It is to credit of Soviet prowess that Tashkent, completely destroyed by a horrible earthquake in 1966, was rebuilt and restored in its entirety in the later years. Today, this sprawling capital of Uzbekistan is rapidly emerging as an exotic travel destination attracting travellers who throng here to soak in the atmospheric ambience of old-world charm as well as experience a European vibe.
Exploring the city
Also, if you plan to travel to Tashkent, include Amir Temur Square on your list of must-see destinations. Named after Amir Temur, or Tamerlane as he is historically known in most parts of the world, the Amir Temur Square is another important attraction in Tashkent. Here the blue domed Amir Temur Museum, founded in 2006 on his 660th birthday, is embellished with stained glass and Islamic calligraphy and an important induction to the history of the Timurid dynasty containing artefacts, paintings, manuscripts, and engravings of that period. You will find a statue of Temur on horseback in full glory in the adjacent gardens.
A visit to the Independence Square (Mustaqillik Maydoni) is an absolute must if you happen to be in the city. Formerly known as Lenin Square, Independence Square, the epicentre of Tashkent, is visited by people in large number. There are some impressive buildings in the square including the gleaming Senate building located on its western side.
A ride on the city’s decent metro system will be a fulfilling experience. This is the only metro system in Central Asia.
“Try the local food” is a common refrain by the travel writers when you embark on an exploration of a city. As a matter of fact, no trip to a city is complete without digging its local street food.
Tashkent, in fact, is a city worth not only seeing but also tasting. Try the most famous staple of Uzbekistan, Plov, a delicious mix of meat, onion, raisins and carrot. Savor the flat, circular bread known as nons or mouth-watering samsa (mutton pastry parcels). Last but not the least, you can enjoy the throbbing Uzbek nightlife at several bars in the city.

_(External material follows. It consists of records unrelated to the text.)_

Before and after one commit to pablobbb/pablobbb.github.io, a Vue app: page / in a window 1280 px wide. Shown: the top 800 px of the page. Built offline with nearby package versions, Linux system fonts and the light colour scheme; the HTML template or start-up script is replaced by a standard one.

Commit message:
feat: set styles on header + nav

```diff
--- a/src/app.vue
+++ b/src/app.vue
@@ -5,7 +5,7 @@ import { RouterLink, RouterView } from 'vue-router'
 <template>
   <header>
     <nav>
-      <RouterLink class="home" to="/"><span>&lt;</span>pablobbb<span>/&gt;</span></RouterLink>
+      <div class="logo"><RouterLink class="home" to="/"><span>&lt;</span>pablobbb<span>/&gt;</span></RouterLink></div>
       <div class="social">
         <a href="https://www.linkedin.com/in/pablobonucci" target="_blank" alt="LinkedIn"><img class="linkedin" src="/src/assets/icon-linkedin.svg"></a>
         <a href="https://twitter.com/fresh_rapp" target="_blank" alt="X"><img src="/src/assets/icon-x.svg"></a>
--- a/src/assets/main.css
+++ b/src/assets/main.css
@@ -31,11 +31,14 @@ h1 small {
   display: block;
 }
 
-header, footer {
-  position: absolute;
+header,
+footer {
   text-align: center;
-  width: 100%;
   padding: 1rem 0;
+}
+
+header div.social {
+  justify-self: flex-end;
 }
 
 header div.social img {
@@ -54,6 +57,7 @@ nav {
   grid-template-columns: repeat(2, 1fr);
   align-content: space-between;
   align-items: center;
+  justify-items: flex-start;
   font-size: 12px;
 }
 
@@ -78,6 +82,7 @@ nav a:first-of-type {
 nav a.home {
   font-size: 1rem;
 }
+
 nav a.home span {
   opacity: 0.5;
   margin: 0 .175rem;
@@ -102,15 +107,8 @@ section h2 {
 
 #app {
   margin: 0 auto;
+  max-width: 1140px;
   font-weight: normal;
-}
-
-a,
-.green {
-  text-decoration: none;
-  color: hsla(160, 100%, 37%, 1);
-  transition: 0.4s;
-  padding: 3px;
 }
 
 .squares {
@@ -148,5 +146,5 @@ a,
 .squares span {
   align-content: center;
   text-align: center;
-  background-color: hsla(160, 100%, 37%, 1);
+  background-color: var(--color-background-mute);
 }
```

If you looking for traditional Uzbek souvenirs, visit the pedestrianized street of Broadway where you can find artists and painters selling pictures or Soviet knick-knacks.Also take time to browse the many markets including the dome-topped Chorsu Bazaar situated in the southern part of the old town and a few minutes’ drive from Independence Square. Here you can find every conceivable kind of stuffs for shopping from meats, cheeses, fresh handmade pasta to sneakers.
Visit Tashkent, the Central Asia’s largest city. Lal Bahadur Shastri Monument, Monument of Courage, Anar Bibi Mausoleum, Abul Kasim Madrasah, Juma Mosque are some of the many historical places in Tashkent. For those who love outdoor activities, a 1½-hour drive will take them to Ugam-Chatkal National Park which offers endless opportunities for skiing, rafting and hiking.